Material provided below:

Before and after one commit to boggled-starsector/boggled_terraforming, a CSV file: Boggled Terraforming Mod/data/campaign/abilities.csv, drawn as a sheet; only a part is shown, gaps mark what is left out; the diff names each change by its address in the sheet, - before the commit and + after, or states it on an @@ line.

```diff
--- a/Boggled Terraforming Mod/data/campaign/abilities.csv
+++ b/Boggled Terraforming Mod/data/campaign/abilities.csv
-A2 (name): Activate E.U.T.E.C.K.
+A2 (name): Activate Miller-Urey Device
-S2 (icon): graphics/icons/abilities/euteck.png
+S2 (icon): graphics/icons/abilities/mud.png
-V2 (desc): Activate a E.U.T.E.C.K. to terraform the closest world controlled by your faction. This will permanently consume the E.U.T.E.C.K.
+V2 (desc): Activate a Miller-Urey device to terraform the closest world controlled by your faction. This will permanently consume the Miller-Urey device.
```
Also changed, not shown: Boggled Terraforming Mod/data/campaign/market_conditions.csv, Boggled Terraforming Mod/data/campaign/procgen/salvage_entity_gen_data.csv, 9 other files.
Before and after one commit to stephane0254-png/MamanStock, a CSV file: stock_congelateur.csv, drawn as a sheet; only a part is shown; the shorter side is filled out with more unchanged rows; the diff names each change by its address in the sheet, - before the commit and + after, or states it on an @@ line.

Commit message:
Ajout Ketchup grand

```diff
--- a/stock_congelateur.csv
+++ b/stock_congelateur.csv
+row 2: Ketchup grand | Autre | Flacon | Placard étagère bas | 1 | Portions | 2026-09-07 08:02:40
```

End of Material provided.

Problem description »
Please give all the lines above again, exactly as they read.

Solution to this exercise »
Before and after one commit to boggled-starsector/boggled_terraforming, a CSV file: Boggled Terraforming Mod/data/campaign/abilities.csv, drawn as a sheet; only a part is shown, gaps mark what is left out; the diff names each change by its address in the sheet, - before the commit and + after, or states it on an @@ line.

```diff
--- a/Boggled Terraforming Mod/data/campaign/abilities.csv
+++ b/Boggled Terraforming Mod/data/campaign/abilities.csv
-A2 (name): Activate E.U.T.E.C.K.
+A2 (name): Activate Miller-Urey Device
-S2 (icon): graphics/icons/abilities/euteck.png
+S2 (icon): graphics/icons/abilities/mud.png
-V2 (desc): Activate a E.U.T.E.C.K. to terraform the closest world controlled by your faction. This will permanently consume the E.U.T.E.C.K.
+V2 (desc): Activate a Miller-Urey device to terraform the closest world controlled by your faction. This will permanently consume the Miller-Urey device.
```
Also changed, not shown: Boggled Terraforming Mod/data/campaign/market_conditions.csv, Boggled Terraforming Mod/data/campaign/procgen/salvage_entity_gen_data.csv, 9 other files.
Before and after one commit to stephane0254-png/MamanStock, a CSV file: stock_congelateur.csv, drawn as a sheet; only a part is shown; the shorter side is filled out with more unchanged rows; the diff names each change by its address in the sheet, - before the commit and + after, or states it on an @@ line.

Commit message:
Ajout Ketchup grand

```diff
--- a/stock_congelateur.csv
+++ b/stock_congelateur.csv
+row 2: Ketchup grand | Autre | Flacon | Placard étagère bas | 1 | Portions | 2026-09-07 08:02:40
```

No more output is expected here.